Publications & Reports

V beta profiles in African children with acute cerebral or uncomplicated malaria: very focused changes among a remarkable global stability.

Severine Loizon, Philippe Boeuf, John K A Tetteh, Bamenla Goka, George Obeng-Adjei, Jorgen A L Kurtzhals, Christophe Rogier, Bartholomew D Akanmori, Odile Mercereau-Puijalon, Lars Hviid, Charlotte Behr
Unite d'Immunologie Moleculaire des Parasites, CNRS URA 2581, Departement de Parasitologie, Institut Pasteur, 25 rue du Dr Roux, 75724 Paris cedex 15, France.

Abstract
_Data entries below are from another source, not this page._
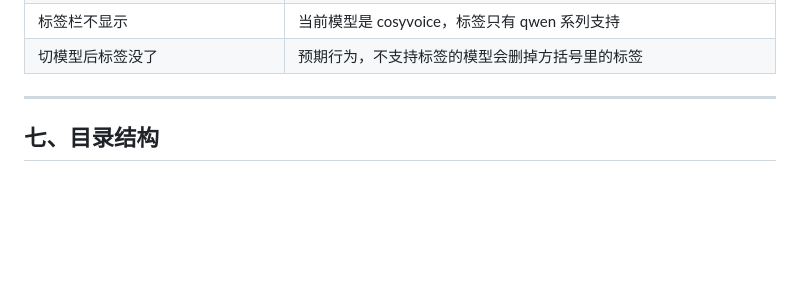
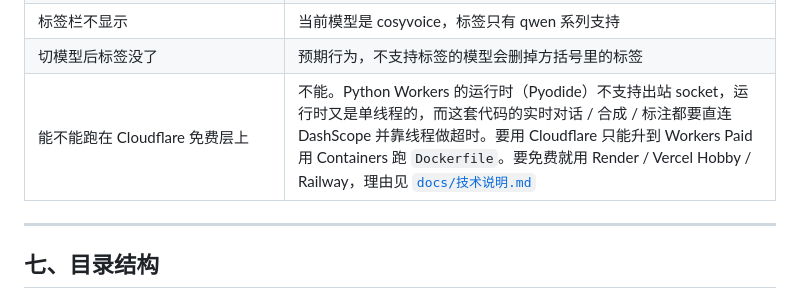
Before and after one commit to hbpc002/speech-workbench, a Markdown page: 使用说明.md, the part around the change. Drawn GitHub-style; blank space fills up the shorter version.

```diff
--- a/使用说明.md
+++ b/使用说明.md
@@ -344,6 +344,7 @@ cp .env.example .env
 | 「模型」下拉里有个「旧版待下线」 | 那是 `qwen-turbo`，已被百炼列入下线批次（公告日 2026-10-10），官方说下线公告发布后 QPM/TPM 会逐步下降 —— 症状就是「之前正常，突然 429」。**默认列表里现在没有它**，只有你手动加进 `LLM_MODELS` 才会出现 |
 | 标签栏不显示 | 当前模型是 cosyvoice，标签只有 qwen 系列支持 |
 | 切模型后标签没了 | 预期行为，不支持标签的模型会删掉方括号里的标签 |
+| 能不能跑在 Cloudflare 免费层上 | 不能。Python Workers 的运行时（Pyodide）不支持出站 socket，运行时又是单线程的，而这套代码的实时对话 / 合成 / 标注都要直连 DashScope 并靠线程做超时。要用 Cloudflare 只能升到 Workers Paid 用 Containers 跑 `Dockerfile`。要免费就用 Render / Vercel Hobby / Railway，理由见 [`docs/技术说明.md`](docs/技术说明.md#cloudflare免费层跑不了) |
 
 ---
 
```
Also changed, not shown: README.md (+3 -0 lines), docs/技术说明.md (+39 -0 lines).
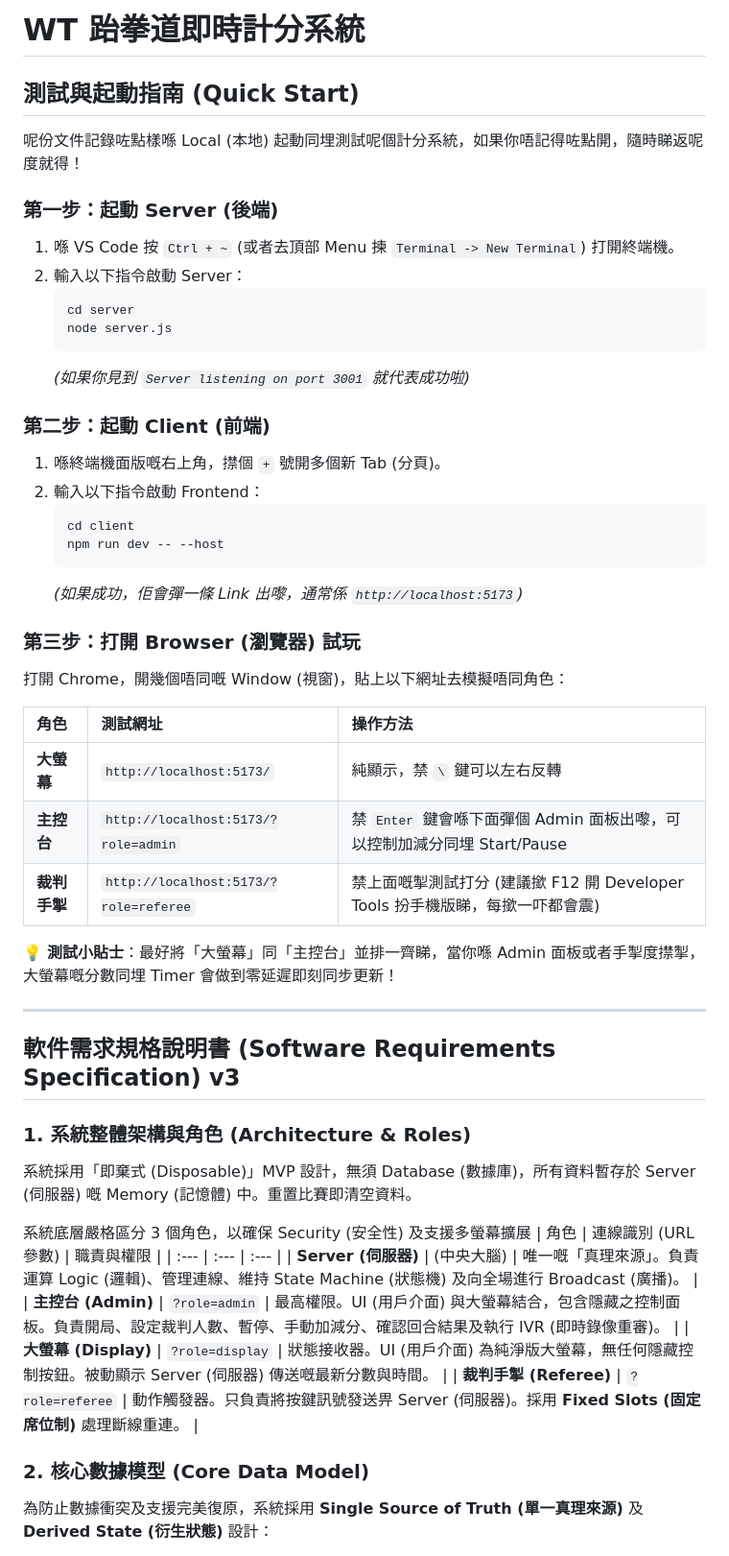
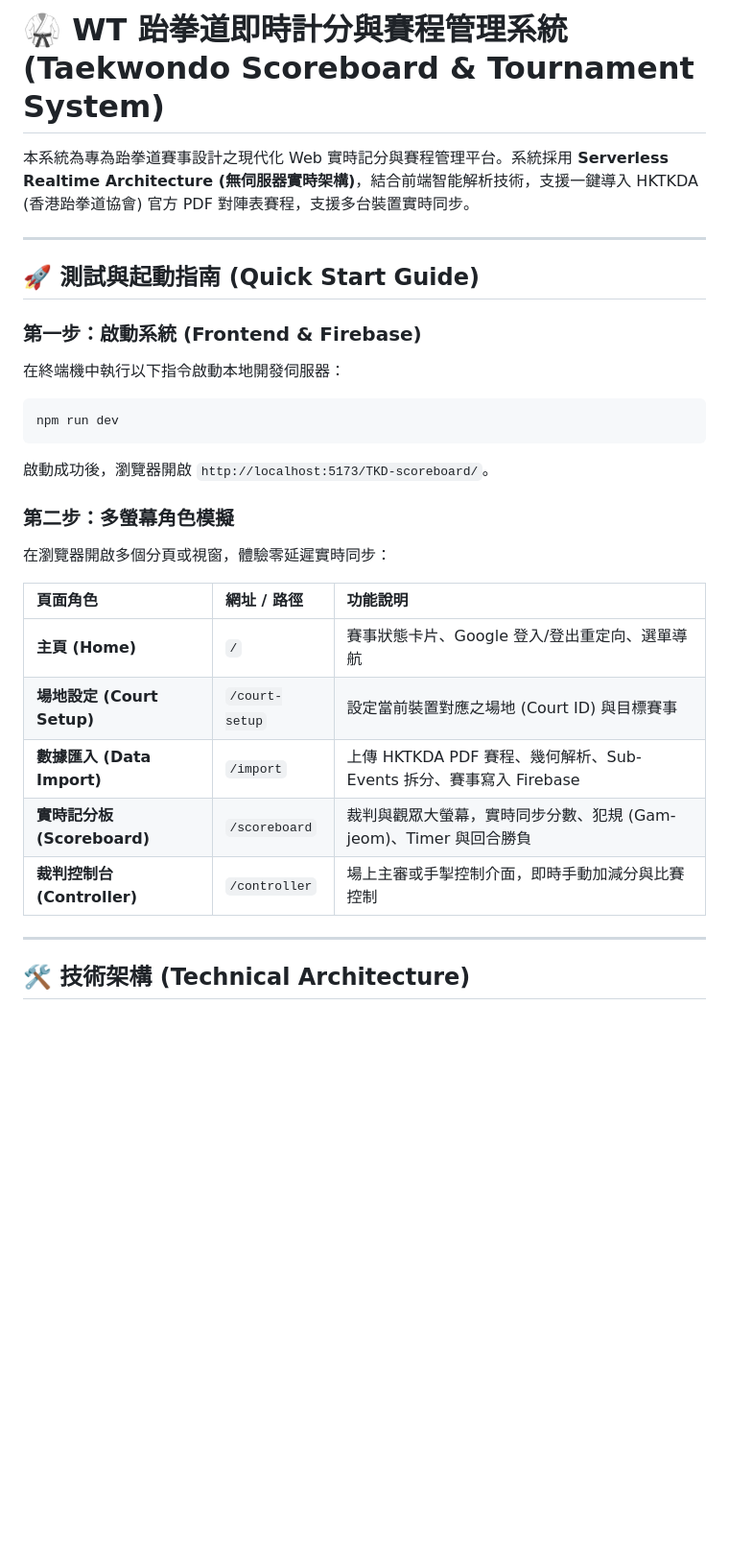
Before and after one commit to CY-Cheung/TKD-scoreboard, a Markdown page: README.md, the part around one of its changes. Shown at 96% size. Rendered like a GitHub page; blank space fills up the shorter version.

Commit message:
docs: Merge Technical Architecture & Realtime Database Schemas into README.md

````diff
--- a/README.md
+++ b/README.md
@@ -1,55 +1,30 @@
-# WT 跆拳道即時計分系統
+# 🥋 WT 跆拳道即時計分與賽程管理系統 (Taekwondo Scoreboard & Tournament System)
 
-## 測試與起動指南 (Quick Start)
-
-呢份文件記錄咗點樣喺 Local (本地) 起動同埋測試呢個計分系統，如果你唔記得咗點開，隨時睇返呢度就得！
-
-### 第一步：起動 Server (後端)
-1. 喺 VS Code 按 `Ctrl + ~` (或者去頂部 Menu 揀 `Terminal -> New Terminal`) 打開終端機。
-2. 輸入以下指令啟動 Server：
-   ```powershell
-   cd server
-   node server.js
-   ```
-   *(如果你見到 `Server listening on port 3001` 就代表成功啦)*
-
-### 第二步：起動 Client (前端)
-1. 喺終端機面版嘅右上角，㩒個 `+` 號開多個新 Tab (分頁)。
-2. 輸入以下指令啟動 Frontend：
-   ```powershell
-   cd client
-   npm run dev -- --host
-   ```
-   *(如果成功，佢會彈一條 Link 出嚟，通常係 `http://localhost:5173`)*
-
-### 第三步：打開 Browser (瀏覽器) 試玩
-打開 Chrome，開幾個唔同嘅 Window (視窗)，貼上以下網址去模擬唔同角色：
-
-| 角色 | 測試網址 | 操作方法 |
-| :--- | :--- | :--- |
-| **大螢幕** | `http://localhost:5173/` | 純顯示，禁 `\` 鍵可以左右反轉 |
-| **主控台** | `http://localhost:5173/?role=admin` | 禁 `Enter` 鍵會喺下面彈個 Admin 面板出嚟，可以控制加減分同埋 Start/Pause |
-| **裁判手掣** | `http://localhost:5173/?role=referee` | 禁上面嘅掣測試打分 (建議撳 F12 開 Developer Tools 扮手機版睇，每撳一吓都會震) |
-
-💡 **測試小貼士**：最好將「大螢幕」同「主控台」並排一齊睇，當你喺 Admin 面板或者手掣度㩒掣，大螢幕嘅分數同埋 Timer 會做到零延遲即刻同步更新！
+本系統為專為跆拳道賽事設計之現代化 Web 實時記分與賽程管理平台。系統採用 **Serverless Realtime Architecture (無伺服器實時架構)**，結合前端智能解析技術，支援一鍵導入 HKTKDA (香港跆拳道協會) 官方 PDF 對陣表賽程，支援多台裝置實時同步。
 
 ---
 
-## 軟件需求規格說明書 (Software Requirements Specification) v3
+## 🚀 測試與起動指南 (Quick Start Guide)
 
-### 1. 系統整體架構與角色 (Architecture & Roles)
+### 第一步：啟動系統 (Frontend & Firebase)
+在終端機中執行以下指令啟動本地開發伺服器：
+```powershell
+npm run dev
+```
+啟動成功後，瀏覽器開啟 `http://localhost:5173/TKD-scoreboard/`。
 
-系統採用「即棄式 (Disposable)」MVP 設計，無須 Database (數據庫)，所有資料暫存於 Server (伺服器) 嘅 Memory (記憶體) 中。重置比賽即清空資料。
+### 第二步：多螢幕角色模擬
+在瀏覽器開啟多個分頁或視窗，體驗零延遲實時同步：
 
-系統底層嚴格區分 3 個角色，以確保 Security (安全性) 及支援多螢幕擴展
-| 角色 | 連線識別 (URL 參數) | 職責與權限 |
+| 頁面角色 | 網址 / 路徑 | 功能說明 |
 | :--- | :--- | :--- |
-| **Server (伺服器)** | (中央大腦) | 唯一嘅「真理來源」。負責運算 Logic (邏輯)、管理連線、維持 State Machine (狀態機) 及向全場進行 Broadcast (廣播)。 |
-| **主控台 (Admin)** | `?role=admin` | 最高權限。UI (用戶介面) 與大螢幕結合，包含隱藏之控制面板。負責開局、設定裁判人數、暫停、手動加減分、確認回合結果及執行 IVR (即時錄像重審)。 |
-| **大螢幕 (Display)** | `?role=display` | 狀態接收器。UI (用戶介面) 為純淨版大螢幕，無任何隱藏控制按鈕。被動顯示 Server (伺服器) 傳送嘅最新分數與時間。 |
-| **裁判手掣 (Referee)** | `?role=referee` | 動作觸發器。只負責將按鍵訊號發送畀 Server (伺服器)。採用 **Fixed Slots (固定席位制)** 處理斷線重連。 |
+| **主頁 (Home)** | `/` | 賽事狀態卡片、Google 登入/登出重定向、選單導航 |
+| **場地設定 (Court Setup)** | `/court-setup` | 設定當前裝置對應之場地 (Court ID) 與目標賽事 |
+| **數據匯入 (Data Import)** | `/import` | 上傳 HKTKDA PDF 賽程、幾何解析、Sub-Events 拆分、賽事寫入 Firebase |
+| **實時記分板 (Scoreboard)** | `/scoreboard` | 裁判與觀眾大螢幕，實時同步分數、犯規 (Gam-jeom)、Timer 與回合勝負 |
+| **裁判控制台 (Controller)** | `/controller` | 場上主審或手掣控制介面，即時手動加減分與比賽控制 |
 
-### 2. 核心數據模型 (Core Data Model)
+---
 
-為防止數據衝突及支援完美復原，系統採用 **Single Source of Truth (單一真理來源)** 及 **Derived State (衍生狀態)** 設計：
+## 🛠️ 技術架構 (Technical Architecture)
 
````
Also changed, not shown: other parts of README.md (+111 -51 lines).
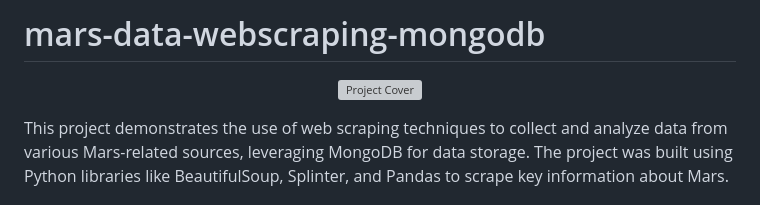
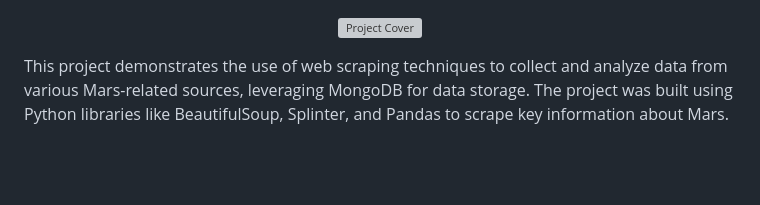
Before and after one commit to mathewqpmiller/mars-data-webscraping-mongodb, a Markdown page: README.md, the part around one of its changes. Drawn GitHub-style; blank space fills up the shorter version; grey boxes are pictures that could not be loaded.

```diff
--- a/README.md
+++ b/README.md
@@ -1,3 +1 @@
-# mars-data-webscraping-mongodb
-
 <p align="center">
```
Also changed, not shown: other parts of README.md (+1 -1 lines).
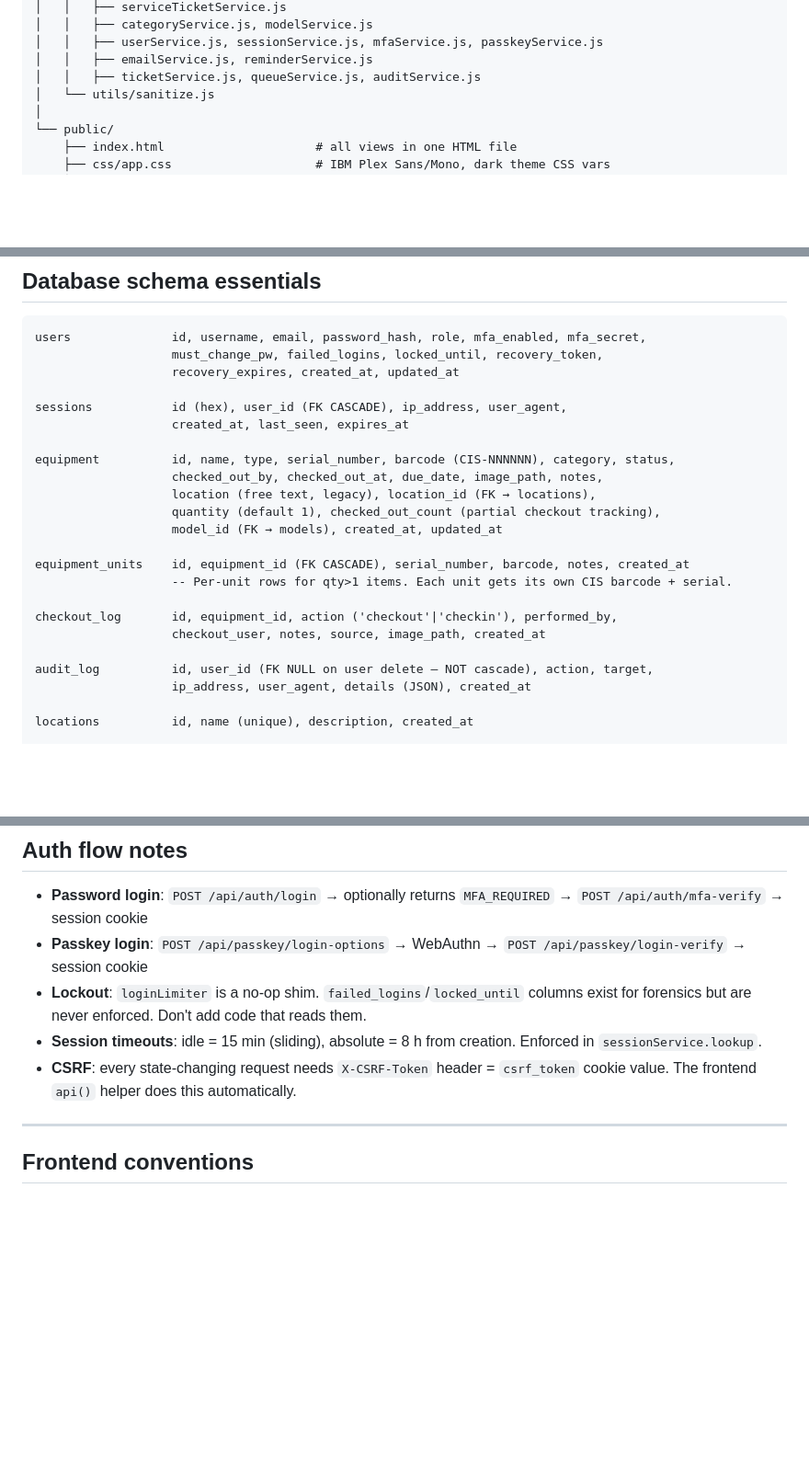
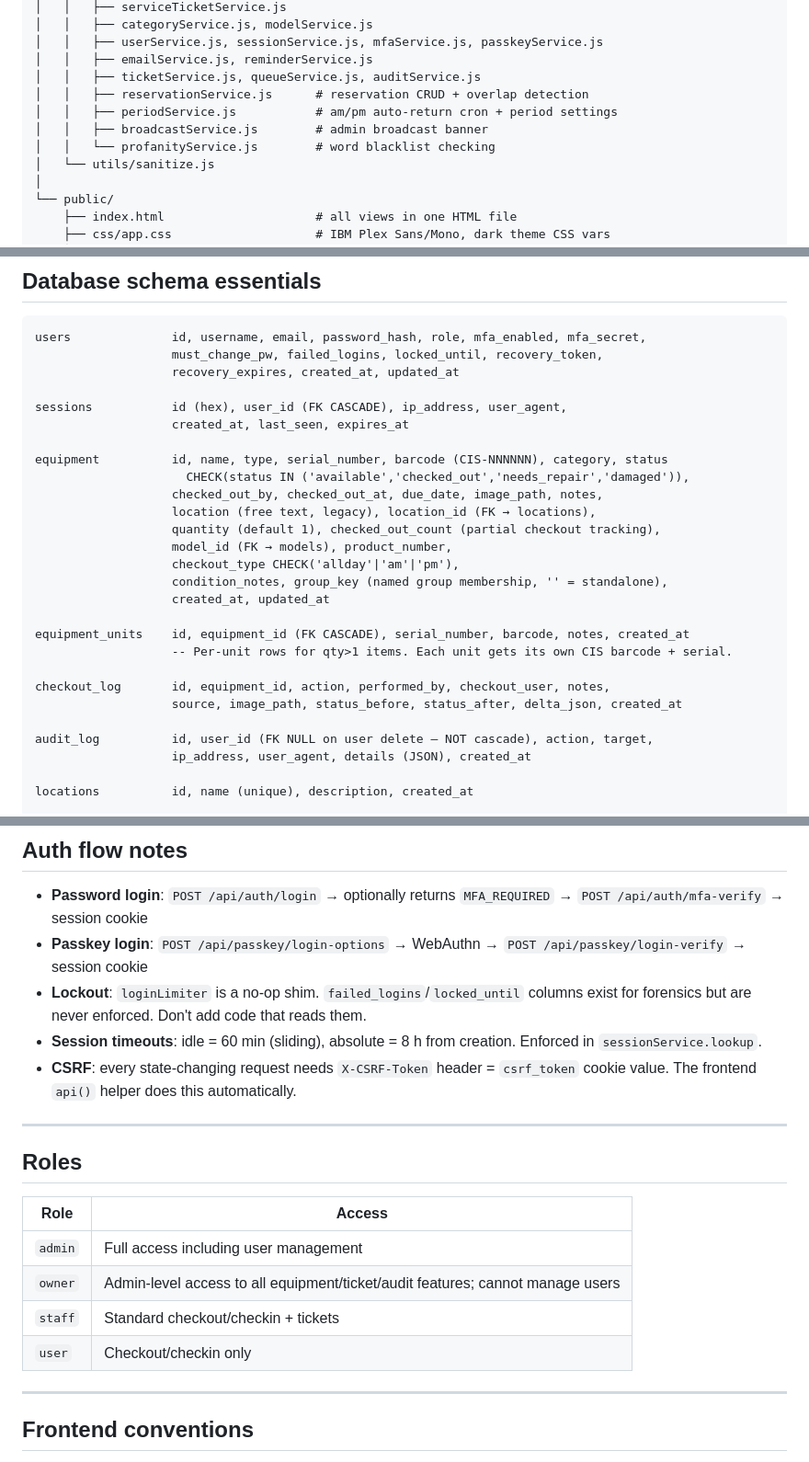
Before and after one commit to gdhughey/CISTracker, a Markdown page: CLAUDE.md, 3 parts joined by grey strips. Shown at 92% size. Drawn GitHub-style; blank space fills up the shorter version.

```diff
--- a/CLAUDE.md
+++ b/CLAUDE.md
@@ -112,6 +125,10 @@ Frontend is **vanilla JS, no framework, no build step**. `public/js/app.js` is a
 │   │   ├── userService.js, sessionService.js, mfaService.js, passkeyService.js
 │   │   ├── emailService.js, reminderService.js
 │   │   ├── ticketService.js, queueService.js, auditService.js
+│   │   ├── reservationService.js      # reservation CRUD + overlap detection
+│   │   ├── periodService.js           # am/pm auto-return cron + period settings
+│   │   ├── broadcastService.js        # admin broadcast banner
+│   │   └── profanityService.js        # word blacklist checking
 │   └── utils/sanitize.js
 │
 └── public/
@@ -132,17 +149,21 @@ users              id, username, email, password_hash, role, mfa_enabled, mfa_se
 sessions           id (hex), user_id (FK CASCADE), ip_address, user_agent,
                    created_at, last_seen, expires_at
 
-equipment          id, name, type, serial_number, barcode (CIS-NNNNNN), category, status,
+equipment          id, name, type, serial_number, barcode (CIS-NNNNNN), category, status
+                     CHECK(status IN ('available','checked_out','needs_repair','damaged')),
                    checked_out_by, checked_out_at, due_date, image_path, notes,
                    location (free text, legacy), location_id (FK → locations),
                    quantity (default 1), checked_out_count (partial checkout tracking),
-                   model_id (FK → models), created_at, updated_at
+                   model_id (FK → models), product_number,
+                   checkout_type CHECK('allday'|'am'|'pm'),
+                   condition_notes, group_key (named group membership, '' = standalone),
+                   created_at, updated_at
 
 equipment_units    id, equipment_id (FK CASCADE), serial_number, barcode, notes, created_at
                    -- Per-unit rows for qty>1 items. Each unit gets its own CIS barcode + serial.
 
-checkout_log       id, equipment_id, action ('checkout'|'checkin'), performed_by,
-                   checkout_user, notes, source, image_path, created_at
+checkout_log       id, equipment_id, action, performed_by, checkout_user, notes,
+                   source, image_path, status_before, status_after, delta_json, created_at
 
 audit_log          id, user_id (FK NULL on user delete — NOT cascade), action, target,
                    ip_address, user_agent, details (JSON), created_at
@@ -183,8 +213,19 @@ audit_entries      id, audit_id (FK CASCADE), model_id, category_id, item_name,
 - **Password login**: `POST /api/auth/login` → optionally returns `MFA_REQUIRED` → `POST /api/auth/mfa-verify` → session cookie
 - **Passkey login**: `POST /api/passkey/login-options` → WebAuthn → `POST /api/passkey/login-verify` → session cookie
 - **Lockout**: `loginLimiter` is a no-op shim. `failed_logins`/`locked_until` columns exist for forensics but are never enforced. Don't add code that reads them.
-- **Session timeouts**: idle = 15 min (sliding), absolute = 8 h from creation. Enforced in `sessionService.lookup`.
+- **Session timeouts**: idle = 60 min (sliding), absolute = 8 h from creation. Enforced in `sessionService.lookup`.
 - **CSRF**: every state-changing request needs `X-CSRF-Token` header = `csrf_token` cookie value. The frontend `api()` helper does this automatically.
+
+---
+
+## Roles
+
+| Role | Access |
+|------|--------|
+| `admin` | Full access including user management |
+| `owner` | Admin-level access to all equipment/ticket/audit features; cannot manage users |
+| `staff` | Standard checkout/checkin + tickets |
+| `user` | Checkout/checkin only |
 
 ---
 
```
Also changed, not shown: other parts of CLAUDE.md (+84 -21 lines).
T cells are thought to play a critical role in cerebral malaria pathogenesis. However, available evidences are restricted to rodent models in which V beta specific T cell expansion has been associated with neurological syndrome suggesting involvement of superantigens or dominant antigens. Using flow cytometry, we studied the peripheral V beta T cell repertoire of Ghanaian children with cerebral malaria, uncomplicated malaria and asymptomatic control children, to look for either expansion or deletion of specific V beta associated with cerebral malaria. At admission, the general pattern of the repertoire of the patients was very similar, with no major distortion compared to the control group a part a significant increase of the frequency of the V beta 21.3 subset correlating with disease severity and attributed to the CD4 subset. During convalescence very limited fluctuations were observed including a significant decrease of the V beta 21.3 subset and increase of the V beta 20 subset, a subset not detected at admission. The remarkable stability of the V beta repertoire observed in acute malaria either cerebral or uncomplicated argues against the idea that cerebral malaria would result from a T cell-mediated inflammatory shock syndrome driven by some dominant super-antigenic activity(ies). The significance of the reproducible increase of the CD4+V beta 21.3T cell subset deserves further investigations.

Publication

  • Journal: Microbes and infection / Institut Pasteur
  • Published: 01/09/2007
  • Volume: 9
  • Issue: 11
  • Pagination: 1252-1259

Author

Health Issue